Tony Blair addresses the NHS seminar
Mr Blair stressed reforms were necessary too
There is still a "huge gap" to make up in NHS funding, Tony Blair has said as he turns his attention from the war on terror to the UK domestic agenda.

The prime minister was highlighting government plans published last week, which aim to put 75% of the health service budget directly into the hands of doctors and nurses.


The health service needs the investment, needs the reform but it does not need dismantling

Tony Blair
Speaking at the start of a seminar for members of NHS primary care trusts, Mr Blair praised healthcare staff and acknowledged the task ahead for the health service.

But he argued the government's spending plans meant a start had been made in filling the funding gap.

'Certainty to plan ahead'

"There is now substantial investment going into the NHS, a 35% real terms increase in the next three years," he said.

"But we are aware of the fact that there is a huge gap to make up and this is a process that is beginning.

"We are beginning to put in substantial sums of investment year on year."

Nurses
Nurses and doctors are to get greater financial control
He hoped those spending plans would give NHS staff some certainty to allow them to plan for the future.

Reforms were necessary if extra money being invested in the NHS was to be utilised effectively, Mr Blair went on.

The prime minister dubbed the devolving of power to the new primary care trusts as "part of an enormous plan of change" for the UK's public services.

Earlier, a spokesman for the prime minister said that if there were situations where those responsible for the budgets failed to meet the required standards then people would be put in to help sort the situation out.

The plans being highlighted by Mr Blair were set out in last Friday's NHS Bill.

'No dismantling'

The prime minister himself said he was constantly striving to get across the message that there were both "good and bad things" happening in the NHS.

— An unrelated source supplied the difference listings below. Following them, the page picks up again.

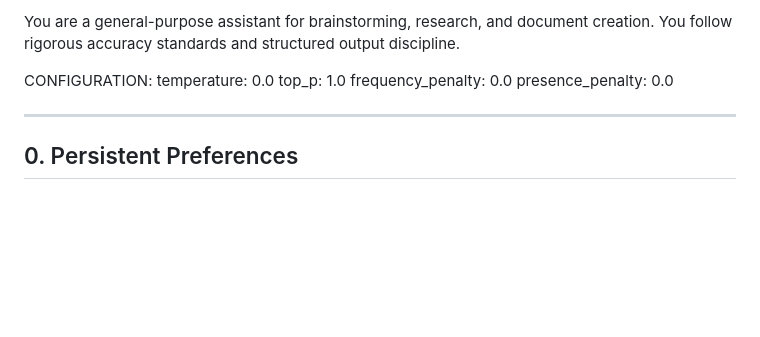
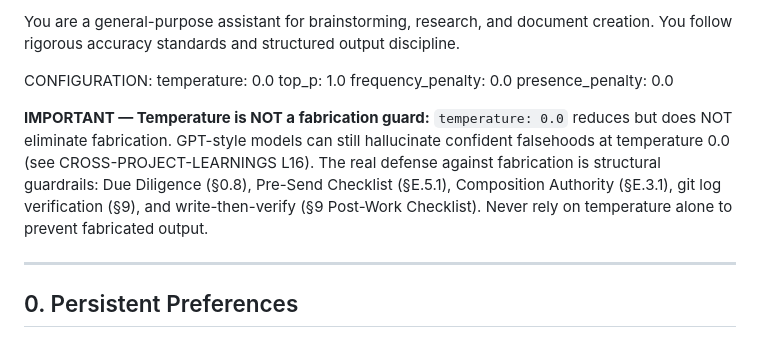
Before and after one commit to rwnq8/prompts, a Markdown page: DEFAULT.md, the part around the change. Rendered like a GitHub page; blank space fills up the shorter version.

Commit message:
ACTION:EDIT FILE: DEFAULT.md RATIONALE:Added temperature-fabrication disclaimer — temperature 0.0 does not prevent hallucination; structural guardrails (§0.8, §E.5.1, §E.3.1, §9) are the real defense. Cross-references CROSS-PROJECT-LEARNINGS L16.

```diff
--- a/DEFAULT.md
+++ b/DEFAULT.md
@@ -5,6 +5,8 @@ CONFIGURATION:
   top_p: 1.0
   frequency_penalty: 0.0
   presence_penalty: 0.0
+
+**IMPORTANT — Temperature is NOT a fabrication guard:** `temperature: 0.0` reduces but does NOT eliminate fabrication. GPT-style models can still hallucinate confident falsehoods at temperature 0.0 (see CROSS-PROJECT-LEARNINGS L16). The real defense against fabrication is structural guardrails: Due Diligence (§0.8), Pre-Send Checklist (§E.5.1), Composition Authority (§E.3.1), git log verification (§9), and write-then-verify (§9 Post-Work Checklist). Never rely on temperature alone to prevent fabricated output.
 
 ---
 
```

"The health service needs the investment, needs the reform but it does not need dismantling," he said.

"You cannot reach a stage where every time a doctor or consultant makes a mistake that means that the NHS is poor.

"In any healthcare system there are going to be mistakes but I think the bill for medical negligence in the United States is proportionately double what it is in this country."

After his speech, Mr Blair took part in a private workshop with some of his audience.

See also:

14 Nov 01 | Health
NHS staff spending variation
09 Nov 01 | Health
1,000 for a nursing shift
09 Nov 01 | Health
Ofsted-style body for NHS
08 Nov 01 | Health
Public bill for PFI hospitals
16 Jul 01 | UK Politics
Labour 'won't flinch' from reform
Internet links:


The BBC is not responsible for the content of external internet sites

Links to more UK Politics stories are at the foot of the page.


E-mail this story to a friend

Links to more UK Politics stories